Nominator-in-chief: How the Supreme Court will change under President Trump. THERE are two ways to think about the future of the Supreme Court in the wake of last night’s stunning upset in the presidential race: taking Donald Trump at his word when he says he will load the bench with conservatives, or, in view of his penchant for changing his mind, taking these promises with a shaker full of salt.
Neither offers much solace to liberals. Mr Trump has pledged to appoint highly conservative justices who will uphold gun rights, walk back the 18-month-old decision allowing gays and lesbians to wed and “automatically” overturn Roe v Wade, the 1973 ruling recognising a right to abortion choice. On the campaign trail, Mr Trump provided more information about his intentions with regard to the nation’s highest court than any presidential candidate has ever divulged: not one list of potential nominees but two, totalling 21 souls he says merit a shot in one of the Supreme Court’s nine seats.
Justice Ginsburg's Ominous Warning About Creeping Corporate Power. If you’re a business looking for new ways to squeeze money out of your consumers without having to worry about whether doing so is illegal, than you had a very good day in the Supreme Court on Monday.
In its first divided decision of the current Supreme Court term, the Court held in DIRECTV v. Imburgia that the satellite television company DIRECTV could effectively immunize itself from many suits claiming that they charged illegal fees, despite the fact that this decision cuts against language in DIRECTV’s own contract. Only three justices, the conservative Clarence Thomas and the liberals Ruth Bader Ginsburg and Sonia Sotomayor, dissented. On the surface, not very much is at stake in DIRECTV. The company allegedly charged early termination fees that violate California law. Yet the very smallness of the claim in DIRECTV makes it an important case. DIRECTV builds off a similar decision.

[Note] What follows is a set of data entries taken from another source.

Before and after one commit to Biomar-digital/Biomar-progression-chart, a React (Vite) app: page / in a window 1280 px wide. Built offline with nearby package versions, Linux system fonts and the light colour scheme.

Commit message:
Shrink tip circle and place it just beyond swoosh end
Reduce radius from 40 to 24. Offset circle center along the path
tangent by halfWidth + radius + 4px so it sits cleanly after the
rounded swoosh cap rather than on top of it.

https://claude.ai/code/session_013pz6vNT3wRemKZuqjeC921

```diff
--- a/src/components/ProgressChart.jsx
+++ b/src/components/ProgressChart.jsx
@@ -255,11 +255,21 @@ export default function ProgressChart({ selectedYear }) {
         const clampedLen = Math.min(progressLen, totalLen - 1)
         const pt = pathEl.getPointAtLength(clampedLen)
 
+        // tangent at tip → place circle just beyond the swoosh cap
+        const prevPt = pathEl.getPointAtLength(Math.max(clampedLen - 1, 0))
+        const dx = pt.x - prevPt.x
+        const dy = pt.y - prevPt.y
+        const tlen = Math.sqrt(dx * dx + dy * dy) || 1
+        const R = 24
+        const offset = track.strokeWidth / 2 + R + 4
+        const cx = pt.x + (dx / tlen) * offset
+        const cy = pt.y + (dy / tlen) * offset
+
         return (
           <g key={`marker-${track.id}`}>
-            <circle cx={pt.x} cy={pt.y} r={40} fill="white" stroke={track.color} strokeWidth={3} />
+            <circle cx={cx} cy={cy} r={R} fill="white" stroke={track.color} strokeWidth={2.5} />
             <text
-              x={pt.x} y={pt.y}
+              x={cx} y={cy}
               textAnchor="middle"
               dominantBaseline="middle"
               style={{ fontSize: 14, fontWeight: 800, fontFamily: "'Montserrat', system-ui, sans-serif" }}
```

The DIRECTV case closely resembles Concepcion, with one exception. Concepcion is an odd decision. State Law Will Fine Schools $1,500 if They Fail to Force 100% of Students to Say Pledge. Evincing the West’s alarming push toward authoritarian nationalism, a Mississippi lawmaker has now sponsored a bill to fine any school $1,500 for failing to make students recite the Pledge of Allegiance to the U.S. flag within the first hour of classes every day.
State Representative William Shirley apparently deigns the matter so critical to children’s schooling, as the Sun Herald reports, he’s seeking to amend the 1972 Mississippi code dictating treatment of the U.S. flag on school grounds and guidelines regarding the Pledge of Allegiance to include a $1,500 penalty for errant schools.
While it seems Shirley’s bill constitutes coercive, forced nationalism — pledge your allegiance to that flag, or literally pay the consequences — a provision in the proposal provides a loophole for any objectors, as “any student or teacher who objects to reciting the oath of allegiance shall be excused from participating without penalty.” “Here’s the deal. Bossdictateshealth. Scott Walker Leaks Could Force Supreme Court to Confront Dark Money. Caricature of Scott Walker.
Photo Credit: Donkey Hotey via Flickr arely do members of the public get to see behind the closed doors of political nonprofits, which may receive unlimited amounts of money from mega-donors without disclosing anything about their operations. But a trove of leaked documents from an investigation into Wisconsin Governor Scott Walker’s 2012 recall election campaign has offered an unprecedented look at how politicians operate in a post-Citizens United world that features record levels of undisclosed political money. The documents, leaked to The Guardian newspaper, detail the allegedly illegal coordination between Walker’s campaign and an outside group. Walker, in a scramble to win a bitterly contested election, asked a slew of right-wing billionaires in 2011 and 2012 to pour money into the Wisconsin Club for Growth, a dark money group working closely with a top aide to the governor. The campaign’s coordinated effort with the outside group was a success.
SCOTUS Just Delivered A Huge Victory For Criminal Justice Reform. The verdict in Montgomery v.
Louisiana is in and considering the implications, I’m almost certain Jan. 25, 2015 will go down in history as a signature victory for criminal justice reform in the United States. By a margin of 6-3, the Supreme Court extended a 2012 ruling (Miller v. Alabama) retroactively, striking down automatic life sentences without parole possibility for teenage killers in the United States. Moreover, the ruling is retroactive, meaning that inmates who were given life sentences without the possibility of parole as teenagers long ago can now petition their freedom.
Justices Anthony Kennedy, Ruth Bader Ginsberg, Stephen Breyer, Sonia Sotomayor, Elena Kagan, and Chief Justice John Roberts ruled in favor, while Justices Samuel Alito, Clarence Thomas, and Antonin Scalia ruled against extending Miller v. From left to right: (top row) Associate Justice Sonia Sotomayor, Associate Justice Stephen G. The verdict in Montgomery v. Consider Norway’s criminal justice system.
Big Money. Citizens United.